One thing is almost certain: Xi Jinping will remain in charge — leading the party as general secretary, his most important position, and as president and head of the military. A third term would cement his reign as China’s most powerful leader since Mao Zedong. It would also break a norm established over the previous decades, under which China’s leaders transferred power after two terms.
As Xi stands poised to make this monumental transition, Grid China Reporter Lili Pike cracks open the black box to explain the basics of how the Chinese Communist Party chooses its leaders. It’s the latest in our video series “No Dumb Questions” — and there is certainly nothing “dumb” about this one. While Xi’s third term seems to be a foregone conclusion, understanding the process is key to deciphering the clues from the party congress as to what might come next.

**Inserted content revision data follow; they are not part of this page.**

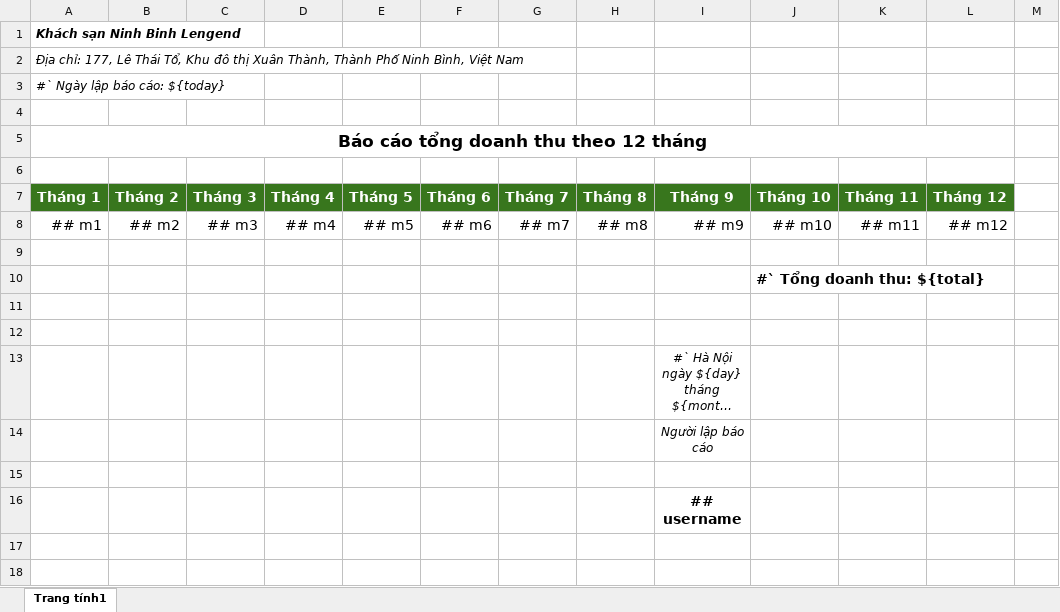
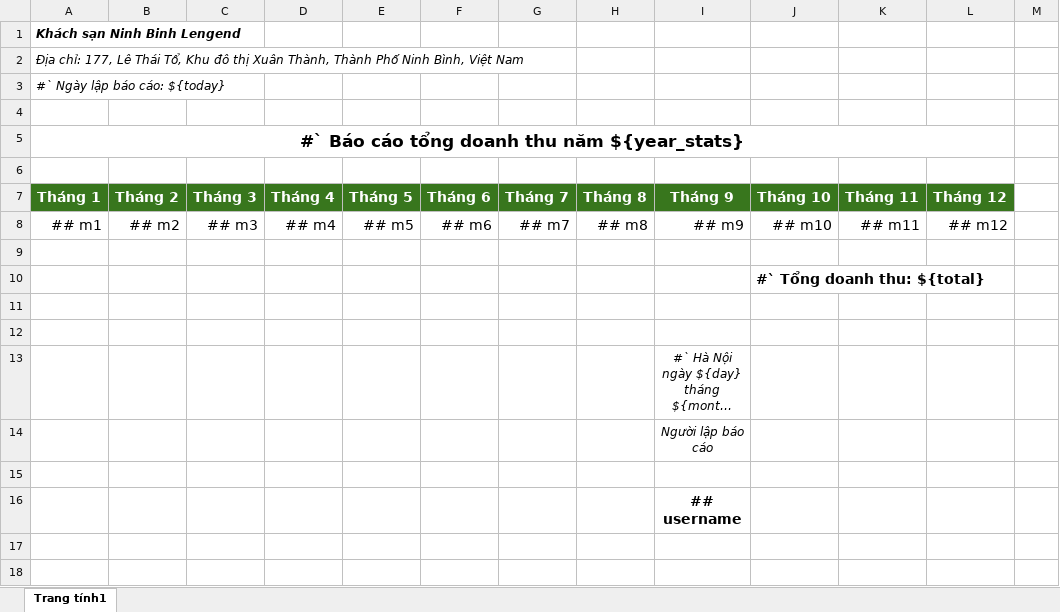
Before and after one commit to minhduc2001/do_an_qlks_be, an Excel workbook: export-revenue.xlsx, sheet Trang tính1, drawn as a sheet; only a part is shown; long unchanged cells end in …; values as stored, in another font and other column widths than the file's, no borders; charts and pictures not drawn; the diff names each change by its address in the sheet, - before the commit and + after, or states it on an @@ line.

Commit message:
add export excel bill

```diff
--- a/export-revenue.xlsx (sheet Trang tính1)
+++ b/export-revenue.xlsx (sheet Trang tính1)
-A5: Báo cáo tổng doanh thu theo 12 tháng
+A5: #` Báo cáo tổng doanh thu năm ${year_stats}
```
Also changed, not shown: 16 other files.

Beyond the top spot, there are questions about other key appointments, particularly to the Politburo Standing Committee — a small group of the country’s most powerful leaders. As Pike explains in this week’s episode, this Politburo shuffle could provide hints of a potential successor for Xi if and when he chooses to relinquish power. When that happens is anyone’s guess.
How China chooses its leaders is a vital question for China, for the U.S. and for the world. Pike explains the process — and the stakes — in this week’s video.
More ‘No Dumb Questions’ videos
Thanks to Lillian Barkley for copy editing this article.